EXERCISE MATERIALS Start Marker
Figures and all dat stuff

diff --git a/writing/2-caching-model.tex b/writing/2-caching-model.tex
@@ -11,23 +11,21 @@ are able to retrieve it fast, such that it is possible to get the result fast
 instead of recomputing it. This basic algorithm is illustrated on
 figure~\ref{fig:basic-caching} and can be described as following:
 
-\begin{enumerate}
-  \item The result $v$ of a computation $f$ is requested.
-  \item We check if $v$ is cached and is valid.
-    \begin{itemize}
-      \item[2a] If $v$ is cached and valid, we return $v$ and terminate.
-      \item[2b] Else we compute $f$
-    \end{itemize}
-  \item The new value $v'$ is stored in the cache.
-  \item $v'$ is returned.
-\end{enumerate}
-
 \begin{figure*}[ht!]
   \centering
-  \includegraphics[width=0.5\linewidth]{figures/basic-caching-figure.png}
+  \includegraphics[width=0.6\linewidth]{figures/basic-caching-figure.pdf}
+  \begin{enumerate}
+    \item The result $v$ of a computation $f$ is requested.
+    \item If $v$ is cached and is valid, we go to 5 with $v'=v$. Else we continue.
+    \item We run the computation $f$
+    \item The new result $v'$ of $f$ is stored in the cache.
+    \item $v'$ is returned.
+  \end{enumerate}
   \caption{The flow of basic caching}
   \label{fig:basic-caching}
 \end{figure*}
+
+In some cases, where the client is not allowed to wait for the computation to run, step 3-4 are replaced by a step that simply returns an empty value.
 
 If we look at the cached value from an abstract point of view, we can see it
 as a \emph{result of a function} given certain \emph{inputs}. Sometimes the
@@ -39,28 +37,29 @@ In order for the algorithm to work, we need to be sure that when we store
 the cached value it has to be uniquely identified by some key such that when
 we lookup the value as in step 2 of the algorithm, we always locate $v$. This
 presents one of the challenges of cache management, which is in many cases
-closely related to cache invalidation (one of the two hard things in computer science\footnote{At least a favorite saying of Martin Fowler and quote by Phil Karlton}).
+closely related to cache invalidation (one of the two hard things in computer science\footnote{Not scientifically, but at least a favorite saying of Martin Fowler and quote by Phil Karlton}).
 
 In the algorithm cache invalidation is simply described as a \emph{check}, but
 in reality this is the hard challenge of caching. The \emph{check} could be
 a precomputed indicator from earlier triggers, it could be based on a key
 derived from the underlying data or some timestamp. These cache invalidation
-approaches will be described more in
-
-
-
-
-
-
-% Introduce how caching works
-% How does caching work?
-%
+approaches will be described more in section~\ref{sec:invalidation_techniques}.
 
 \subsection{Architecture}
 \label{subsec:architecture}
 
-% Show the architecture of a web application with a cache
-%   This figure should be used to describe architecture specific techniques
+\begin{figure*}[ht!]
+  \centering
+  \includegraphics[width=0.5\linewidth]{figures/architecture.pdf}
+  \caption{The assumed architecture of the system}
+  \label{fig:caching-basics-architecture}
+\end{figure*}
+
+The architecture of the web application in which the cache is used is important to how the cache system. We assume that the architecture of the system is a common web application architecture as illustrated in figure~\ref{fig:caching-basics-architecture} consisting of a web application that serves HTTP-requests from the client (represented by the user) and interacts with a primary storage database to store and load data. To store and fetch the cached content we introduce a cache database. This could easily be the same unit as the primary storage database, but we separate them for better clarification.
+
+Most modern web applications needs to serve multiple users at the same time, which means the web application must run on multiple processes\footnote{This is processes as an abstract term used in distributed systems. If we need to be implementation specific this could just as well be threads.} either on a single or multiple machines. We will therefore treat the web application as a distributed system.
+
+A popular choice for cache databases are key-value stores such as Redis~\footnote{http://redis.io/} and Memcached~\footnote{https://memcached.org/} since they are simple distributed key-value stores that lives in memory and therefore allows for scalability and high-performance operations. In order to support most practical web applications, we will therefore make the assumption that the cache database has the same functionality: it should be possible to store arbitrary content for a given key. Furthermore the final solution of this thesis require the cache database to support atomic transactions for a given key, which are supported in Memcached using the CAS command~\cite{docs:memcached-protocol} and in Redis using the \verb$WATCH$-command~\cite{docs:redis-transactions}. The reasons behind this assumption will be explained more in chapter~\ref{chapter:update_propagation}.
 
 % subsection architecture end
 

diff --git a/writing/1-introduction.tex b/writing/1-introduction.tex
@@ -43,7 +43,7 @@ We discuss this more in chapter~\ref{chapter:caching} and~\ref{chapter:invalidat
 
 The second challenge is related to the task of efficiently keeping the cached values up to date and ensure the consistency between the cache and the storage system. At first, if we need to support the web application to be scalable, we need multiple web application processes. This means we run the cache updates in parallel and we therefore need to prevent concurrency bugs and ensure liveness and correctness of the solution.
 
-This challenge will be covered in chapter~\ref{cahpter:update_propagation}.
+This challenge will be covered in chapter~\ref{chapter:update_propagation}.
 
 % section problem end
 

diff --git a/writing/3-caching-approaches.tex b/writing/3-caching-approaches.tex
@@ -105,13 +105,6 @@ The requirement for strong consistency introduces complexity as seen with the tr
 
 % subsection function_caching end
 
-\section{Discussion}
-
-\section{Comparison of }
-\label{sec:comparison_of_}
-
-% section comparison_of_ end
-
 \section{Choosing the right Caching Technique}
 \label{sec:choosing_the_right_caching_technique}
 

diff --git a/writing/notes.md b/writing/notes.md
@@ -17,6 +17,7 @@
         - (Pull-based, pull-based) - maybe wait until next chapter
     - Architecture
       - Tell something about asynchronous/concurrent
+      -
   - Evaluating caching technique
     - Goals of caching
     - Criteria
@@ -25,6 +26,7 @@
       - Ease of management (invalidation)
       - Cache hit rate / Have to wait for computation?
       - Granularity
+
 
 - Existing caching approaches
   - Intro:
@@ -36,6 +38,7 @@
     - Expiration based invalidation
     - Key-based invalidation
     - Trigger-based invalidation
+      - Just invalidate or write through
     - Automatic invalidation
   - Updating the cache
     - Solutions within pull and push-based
EXERCISE MATERIALS End Marker
WHAT IS BEING ASKED
Whenever a line of the data holds the string "such", pick that line out.

SOLUTION FOR THIS TASK
@@ -11,23 +11,21 @@ are able to retrieve it fast, such that it is possible to get the result fast
 the cached value it has to be uniquely identified by some key such that when
+A popular choice for cache databases are key-value stores such as Redis~\footnote{http://redis.io/} and Memcached~\footnote{https://memcached.org/} since they are simple distributed key-value stores that lives in memory and therefore allows for scalability and high-performance operations. In order to support most practical web applications, we will therefore make the assumption that the cache database has the same functionality: it should be possible to store arbitrary content for a given key. Furthermore the final solution of this thesis require the cache database to support atomic transactions for a given key, which are supported in Memcached using the CAS command~\cite{docs:memcached-protocol} and in Redis using the \verb$WATCH$-command~\cite{docs:redis-transactions}. The reasons behind this assumption will be explained more in chapter~\ref{chapter:update_propagation}.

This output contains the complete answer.